**** DATA UNDER STUDY ****

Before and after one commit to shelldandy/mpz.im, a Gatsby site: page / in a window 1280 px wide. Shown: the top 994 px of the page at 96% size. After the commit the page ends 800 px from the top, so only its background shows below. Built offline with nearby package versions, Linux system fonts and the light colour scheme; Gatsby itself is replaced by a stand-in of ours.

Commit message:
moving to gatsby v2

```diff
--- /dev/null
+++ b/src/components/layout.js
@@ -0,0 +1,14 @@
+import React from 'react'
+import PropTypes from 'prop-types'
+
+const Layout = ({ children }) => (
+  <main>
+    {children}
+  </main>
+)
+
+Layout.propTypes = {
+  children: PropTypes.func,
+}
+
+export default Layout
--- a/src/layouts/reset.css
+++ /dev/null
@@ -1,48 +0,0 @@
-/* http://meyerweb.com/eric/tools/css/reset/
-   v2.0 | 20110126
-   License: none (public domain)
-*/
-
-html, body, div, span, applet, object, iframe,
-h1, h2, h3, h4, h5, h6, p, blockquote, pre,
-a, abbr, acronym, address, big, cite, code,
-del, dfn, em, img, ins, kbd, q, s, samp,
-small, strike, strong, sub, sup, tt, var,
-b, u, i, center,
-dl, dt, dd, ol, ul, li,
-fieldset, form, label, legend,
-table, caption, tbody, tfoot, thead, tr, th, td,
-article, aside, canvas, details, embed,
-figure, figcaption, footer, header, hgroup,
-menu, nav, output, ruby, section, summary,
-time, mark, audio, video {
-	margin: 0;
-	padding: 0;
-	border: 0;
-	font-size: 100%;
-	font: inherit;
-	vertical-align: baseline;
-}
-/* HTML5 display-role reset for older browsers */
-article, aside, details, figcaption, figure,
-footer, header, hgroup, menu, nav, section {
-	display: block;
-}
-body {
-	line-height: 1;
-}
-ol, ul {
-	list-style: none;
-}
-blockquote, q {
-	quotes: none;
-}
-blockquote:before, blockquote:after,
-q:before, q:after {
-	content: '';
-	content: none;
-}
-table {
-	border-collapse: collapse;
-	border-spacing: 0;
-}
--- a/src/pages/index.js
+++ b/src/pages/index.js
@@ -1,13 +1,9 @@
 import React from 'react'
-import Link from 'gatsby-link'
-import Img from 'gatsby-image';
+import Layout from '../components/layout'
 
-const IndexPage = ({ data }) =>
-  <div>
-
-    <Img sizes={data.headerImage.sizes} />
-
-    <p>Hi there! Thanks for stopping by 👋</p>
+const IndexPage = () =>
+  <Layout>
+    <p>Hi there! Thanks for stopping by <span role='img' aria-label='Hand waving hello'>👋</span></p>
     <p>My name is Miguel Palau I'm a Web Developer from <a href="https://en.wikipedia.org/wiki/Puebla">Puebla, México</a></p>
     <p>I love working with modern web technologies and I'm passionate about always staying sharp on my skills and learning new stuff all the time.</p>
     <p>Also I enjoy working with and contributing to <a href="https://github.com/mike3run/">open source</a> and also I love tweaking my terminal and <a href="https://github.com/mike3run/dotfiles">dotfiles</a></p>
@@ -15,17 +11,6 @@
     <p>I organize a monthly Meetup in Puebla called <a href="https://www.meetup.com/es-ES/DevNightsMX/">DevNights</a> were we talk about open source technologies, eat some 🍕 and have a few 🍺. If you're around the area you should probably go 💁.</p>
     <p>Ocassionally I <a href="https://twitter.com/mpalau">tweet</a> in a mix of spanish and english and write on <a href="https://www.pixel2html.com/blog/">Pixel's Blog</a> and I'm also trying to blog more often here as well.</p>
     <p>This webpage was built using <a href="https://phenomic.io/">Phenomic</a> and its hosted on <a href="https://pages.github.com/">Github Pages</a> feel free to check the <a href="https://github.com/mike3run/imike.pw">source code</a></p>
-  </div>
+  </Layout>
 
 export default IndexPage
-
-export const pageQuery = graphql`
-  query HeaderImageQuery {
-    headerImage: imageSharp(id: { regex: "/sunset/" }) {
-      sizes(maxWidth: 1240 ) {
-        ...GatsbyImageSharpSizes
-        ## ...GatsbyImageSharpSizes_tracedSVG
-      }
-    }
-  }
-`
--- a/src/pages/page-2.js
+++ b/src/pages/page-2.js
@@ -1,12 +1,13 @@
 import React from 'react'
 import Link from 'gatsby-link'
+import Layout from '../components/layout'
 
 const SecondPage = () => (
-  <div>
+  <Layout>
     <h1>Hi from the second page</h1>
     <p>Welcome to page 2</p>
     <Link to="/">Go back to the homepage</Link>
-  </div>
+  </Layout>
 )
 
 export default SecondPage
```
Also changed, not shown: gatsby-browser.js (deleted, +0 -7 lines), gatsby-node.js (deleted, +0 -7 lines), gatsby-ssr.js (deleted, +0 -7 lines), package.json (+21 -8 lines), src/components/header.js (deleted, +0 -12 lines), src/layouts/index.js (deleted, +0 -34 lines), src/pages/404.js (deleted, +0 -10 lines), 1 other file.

****

**PROBLEM REQUIREMENTS:**
Please copy every line in the entries where "const" appears.

**RESPONSE TO THIS EXERCISE:**
+const Layout = ({ children }) => (
-const IndexPage = ({ data }) =>
+const IndexPage = () =>
-export const pageQuery = graphql`
 const SecondPage = () => (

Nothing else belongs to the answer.